■ **Task requirements**:
Please repeat the entries below exactly as written, leaving out any images.

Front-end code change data
========

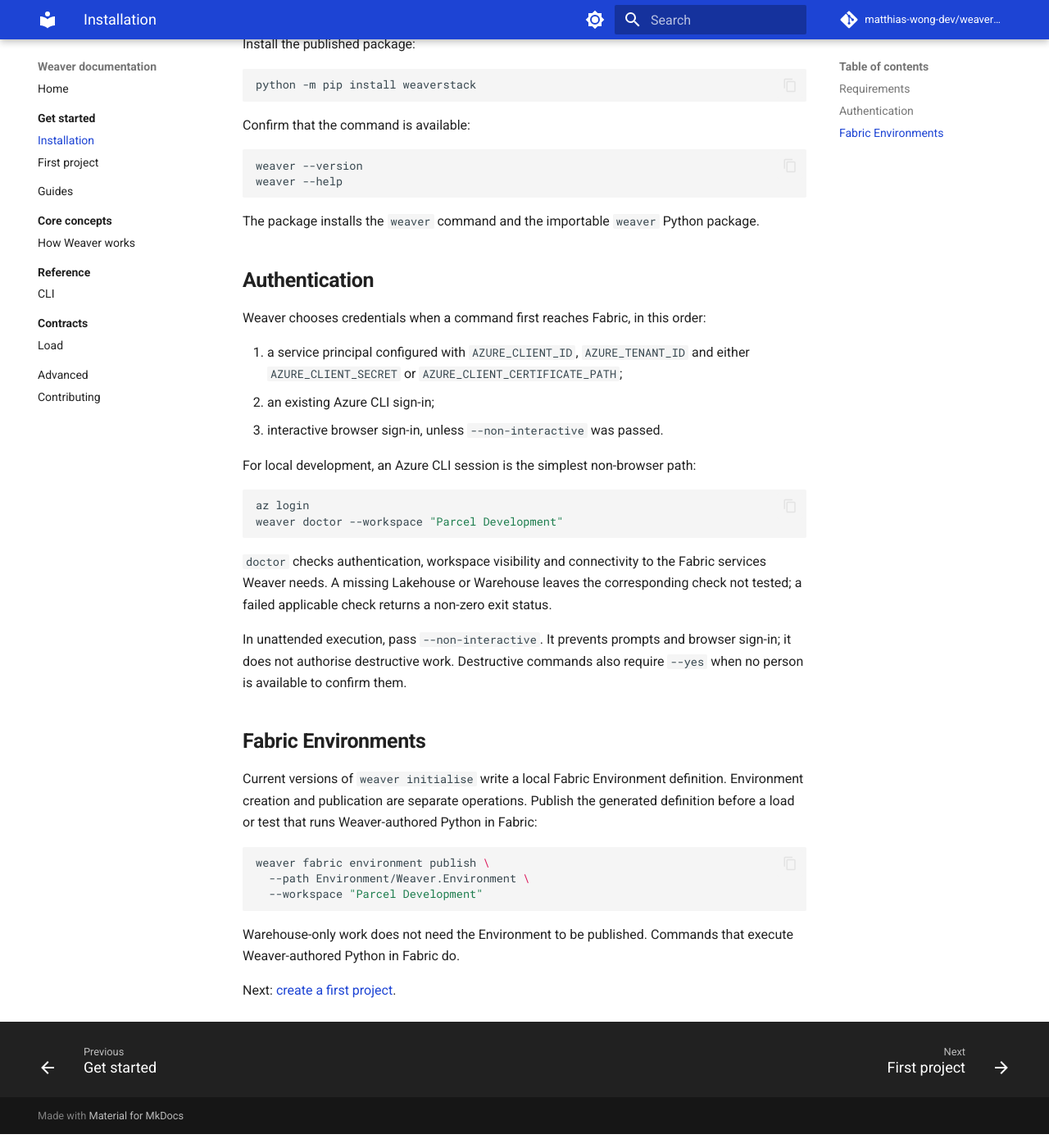
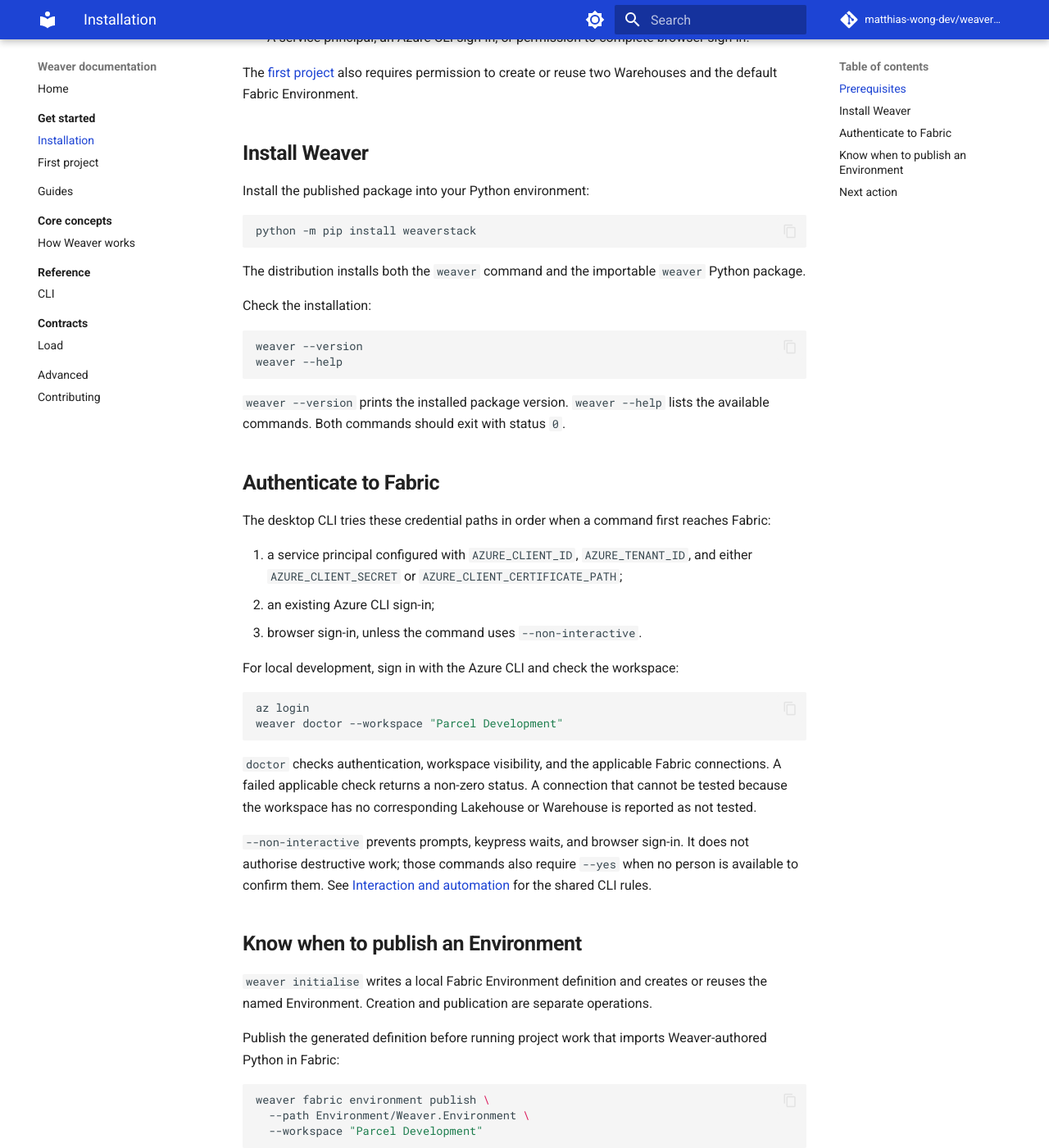
Before and after one commit to matthias-wong-dev/weaverstack-docs, an MkDocs documentation site: the page built from docs/get-started/installation.md, in a window 1280 px wide and 1400 px high, scrolled down 266 px. Shown: the whole window at 82% size. Built offline with MkDocs 1.6.1 and Material for MkDocs 9.7.7, drawn with Linux system fonts in a browser that asks for light colours; comment, search, counter and statistics services are not loaded; some of the changed text lies outside the part shown.

Commit message:
docs: finish the first project path

````diff
--- a/docs/get-started/installation.md
+++ b/docs/get-started/installation.md
@@ -1,47 +1,56 @@
 # Installation
 
-## Requirements
+## Prerequisites
 
 - Python 3.11 or later.
 - Access to a Microsoft Fabric workspace for commands that inspect or change Fabric.
+- A service principal, an Azure CLI sign-in, or permission to complete browser sign-in.
 
-Install the published package:
+The [first project](first-project.md) also requires permission to create or reuse two Warehouses and the default Fabric Environment.
+
+## Install Weaver
+
+Install the published package into your Python environment:
 
 ```bash
 python -m pip install weaverstack
 ```
 
-Confirm that the command is available:
+The distribution installs both the `weaver` command and the importable `weaver` Python package.
+
+Check the installation:
 
 ```bash
 weaver --version
 weaver --help
 ```
 
-The package installs the `weaver` command and the importable `weaver` Python package.
+`weaver --version` prints the installed package version. `weaver --help` lists the available commands. Both commands should exit with status `0`.
 
-## Authentication
+## Authenticate to Fabric
 
-Weaver chooses credentials when a command first reaches Fabric, in this order:
+The desktop CLI tries these credential paths in order when a command first reaches Fabric:
 
-1. a service principal configured with `AZURE_CLIENT_ID`, `AZURE_TENANT_ID` and either `AZURE_CLIENT_SECRET` or `AZURE_CLIENT_CERTIFICATE_PATH`;
+1. a service principal configured with `AZURE_CLIENT_ID`, `AZURE_TENANT_ID`, and either `AZURE_CLIENT_SECRET` or `AZURE_CLIENT_CERTIFICATE_PATH`;
 2. an existing Azure CLI sign-in;
-3. interactive browser sign-in, unless `--non-interactive` was passed.
+3. browser sign-in, unless the command uses `--non-interactive`.
 
-For local development, an Azure CLI session is the simplest non-browser path:
+For local development, sign in with the Azure CLI and check the workspace:
 
 ```bash
 az login
 weaver doctor --workspace "Parcel Development"
 ```
 
-`doctor` checks authentication, workspace visibility and connectivity to the Fabric services Weaver needs. A missing Lakehouse or Warehouse leaves the corresponding check not tested; a failed applicable check returns a non-zero exit status.
+`doctor` checks authentication, workspace visibility, and the applicable Fabric connections. A failed applicable check returns a non-zero status. A connection that cannot be tested because the workspace has no corresponding Lakehouse or Warehouse is reported as not tested.
 
-In unattended execution, pass `--non-interactive`. It prevents prompts and browser sign-in; it does not authorise destructive work. Destructive commands also require `--yes` when no person is available to confirm them.
+`--non-interactive` prevents prompts, keypress waits, and browser sign-in. It does not authorise destructive work; those commands also require `--yes` when no person is available to confirm them. See [Interaction and automation](../reference/cli.md#interaction-and-automation) for the shared CLI rules.
 
-## Fabric Environments
+## Know when to publish an Environment
 
-Current versions of `weaver initialise` write a local Fabric Environment definition. Environment creation and publication are separate operations. Publish the generated definition before a load or test that runs Weaver-authored Python in Fabric:
+`weaver initialise` writes a local Fabric Environment definition and creates or reuses the named Environment. Creation and publication are separate operations.
+
+Publish the generated definition before running project work that imports Weaver-authored Python in Fabric:
 
 ```bash
 weaver fabric environment publish \
@@ -49,6 +58,8 @@
   --workspace "Parcel Development"
 ```
 
-Warehouse-only work does not need the Environment to be published. Commands that execute Weaver-authored Python in Fabric do.
+Warehouse-only SQL work does not require Environment publication. The first project therefore leaves publication deferred. The [CLI reference](../reference/cli.md) lists the command responsibilities and workspace options.
 
-Next: [create a first project](first-project.md).
+## Next action
+
+[Create the Warehouse-only first project](first-project.md).
````
Also changed, not shown: docs/get-started/first-project.md (+54 -25 lines), docs/get-started/index.md (+22 -9 lines), 3 other files.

========

■ **Result for this task**:
Before and after one commit to matthias-wong-dev/weaverstack-docs, an MkDocs documentation site: the page built from docs/get-started/installation.md, in a window 1280 px wide and 1400 px high, scrolled down 266 px. Shown: the whole window at 82% size. Built offline with MkDocs 1.6.1 and Material for MkDocs 9.7.7, drawn with Linux system fonts in a browser that asks for light colours; comment, search, counter and statistics services are not loaded; some of the changed text lies outside the part shown.

Commit message:
docs: finish the first project path

````diff
--- a/docs/get-started/installation.md
+++ b/docs/get-started/installation.md
@@ -1,47 +1,56 @@
 # Installation
 
-## Requirements
+## Prerequisites
 
 - Python 3.11 or later.
 - Access to a Microsoft Fabric workspace for commands that inspect or change Fabric.
+- A service principal, an Azure CLI sign-in, or permission to complete browser sign-in.
 
-Install the published package:
+The [first project](first-project.md) also requires permission to create or reuse two Warehouses and the default Fabric Environment.
+
+## Install Weaver
+
+Install the published package into your Python environment:
 
 ```bash
 python -m pip install weaverstack
 ```
 
-Confirm that the command is available:
+The distribution installs both the `weaver` command and the importable `weaver` Python package.
+
+Check the installation:
 
 ```bash
 weaver --version
 weaver --help
 ```
 
-The package installs the `weaver` command and the importable `weaver` Python package.
+`weaver --version` prints the installed package version. `weaver --help` lists the available commands. Both commands should exit with status `0`.
 
-## Authentication
+## Authenticate to Fabric
 
-Weaver chooses credentials when a command first reaches Fabric, in this order:
+The desktop CLI tries these credential paths in order when a command first reaches Fabric:
 
-1. a service principal configured with `AZURE_CLIENT_ID`, `AZURE_TENANT_ID` and either `AZURE_CLIENT_SECRET` or `AZURE_CLIENT_CERTIFICATE_PATH`;
+1. a service principal configured with `AZURE_CLIENT_ID`, `AZURE_TENANT_ID`, and either `AZURE_CLIENT_SECRET` or `AZURE_CLIENT_CERTIFICATE_PATH`;
 2. an existing Azure CLI sign-in;
-3. interactive browser sign-in, unless `--non-interactive` was passed.
+3. browser sign-in, unless the command uses `--non-interactive`.
 
-For local development, an Azure CLI session is the simplest non-browser path:
+For local development, sign in with the Azure CLI and check the workspace:
 
 ```bash
 az login
 weaver doctor --workspace "Parcel Development"
 ```
 
-`doctor` checks authentication, workspace visibility and connectivity to the Fabric services Weaver needs. A missing Lakehouse or Warehouse leaves the corresponding check not tested; a failed applicable check returns a non-zero exit status.
+`doctor` checks authentication, workspace visibility, and the applicable Fabric connections. A failed applicable check returns a non-zero status. A connection that cannot be tested because the workspace has no corresponding Lakehouse or Warehouse is reported as not tested.
 
-In unattended execution, pass `--non-interactive`. It prevents prompts and browser sign-in; it does not authorise destructive work. Destructive commands also require `--yes` when no person is available to confirm them.
+`--non-interactive` prevents prompts, keypress waits, and browser sign-in. It does not authorise destructive work; those commands also require `--yes` when no person is available to confirm them. See [Interaction and automation](../reference/cli.md#interaction-and-automation) for the shared CLI rules.
 
-## Fabric Environments
+## Know when to publish an Environment
 
-Current versions of `weaver initialise` write a local Fabric Environment definition. Environment creation and publication are separate operations. Publish the generated definition before a load or test that runs Weaver-authored Python in Fabric:
+`weaver initialise` writes a local Fabric Environment definition and creates or reuses the named Environment. Creation and publication are separate operations.
+
+Publish the generated definition before running project work that imports Weaver-authored Python in Fabric:
 
 ```bash
 weaver fabric environment publish \
@@ -49,6 +58,8 @@
   --workspace "Parcel Development"
 ```
 
-Warehouse-only work does not need the Environment to be published. Commands that execute Weaver-authored Python in Fabric do.
+Warehouse-only SQL work does not require Environment publication. The first project therefore leaves publication deferred. The [CLI reference](../reference/cli.md) lists the command responsibilities and workspace options.
 
-Next: [create a first project](first-project.md).
+## Next action
+
+[Create the Warehouse-only first project](first-project.md).
````
Also changed, not shown: docs/get-started/first-project.md (+54 -25 lines), docs/get-started/index.md (+22 -9 lines), 3 other files.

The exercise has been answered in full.